▶ [EXERCISE MATERIALS]
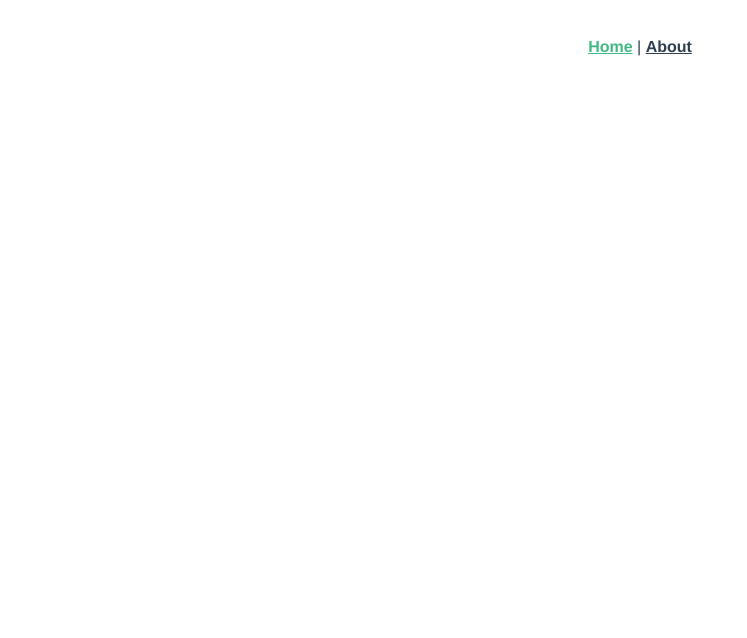
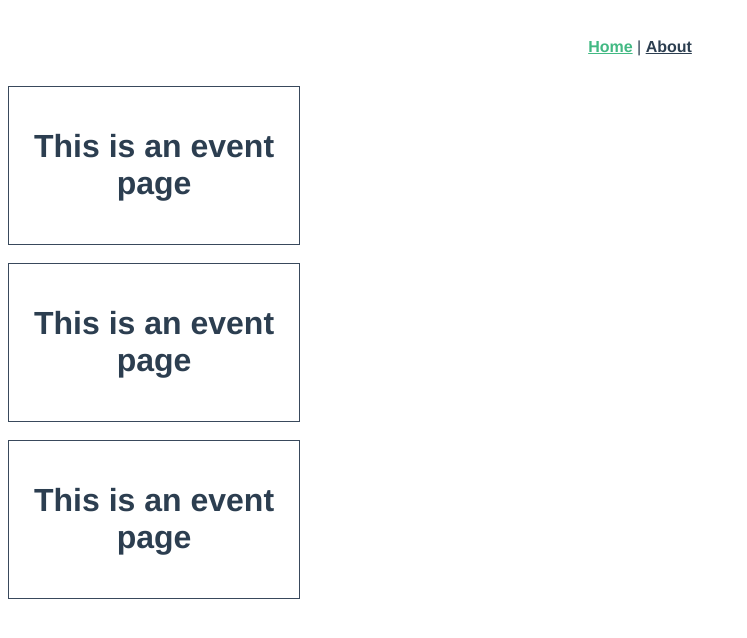
Before and after one commit to sirkittbreaker/713-DAY06-Vue, a Vue app in the folder 713-frontend/: page / in a window 1280 px wide. Shown: the top 638 px of the page, without its empty margins (0-747 px from the left). Built offline with nearby package versions, Linux system fonts and the light colour scheme; the HTML template or start-up script is replaced by a standard one.

Commit message:
Task 2 Create Component and Binding Data

```diff
--- /dev/null
+++ b/713-frontend/src/components/EventCard.vue
@@ -0,0 +1,21 @@
+<script setup lang="ts"></script>
+
+<template>
+  <div class="event-card">
+    <h1>This is an event page</h1>
+  </div>
+</template>
+
+<style scoped>
+.event-card {
+  padding: 20px;
+  width: 250px;
+  cursor: pointer;
+  border: 1px solid #39495c;
+  margin-bottom: 18px;
+}
+.event-card:hover {
+  transform: scale(1.01);
+  box-shadow: 0 3px 12px 0 rgba(0, 0, 0, 0.2);
+}
+</style>
--- a/713-frontend/src/views/EventListView.vue
+++ b/713-frontend/src/views/EventListView.vue
@@ -1,5 +1,11 @@
-<script setup lang="ts"></script>
+<script setup lang="ts">
+import EventCard from '@/components/EventCard.vue'
+</script>
 
 <template>
-  <div></div>
+  <div>
+    <EventCard />
+    <EventCard />
+    <EventCard />
+  </div>
 </template>
```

▶ [AIM OF THE TASK] Show the lines from the data above that contain the string "script".

▶ [EXPECTED ANSWER]
Before and after one commit to sirkittbreaker/713-DAY06-Vue, a Vue app in the folder 713-frontend/: page / in a window 1280 px wide. Shown: the top 638 px of the page, without its empty margins (0-747 px from the left). Built offline with nearby package versions, Linux system fonts and the light colour scheme; the HTML template or start-up script is replaced by a standard one.
+<script setup lang="ts"></script>
-<script setup lang="ts"></script>
+<script setup lang="ts">
+</script>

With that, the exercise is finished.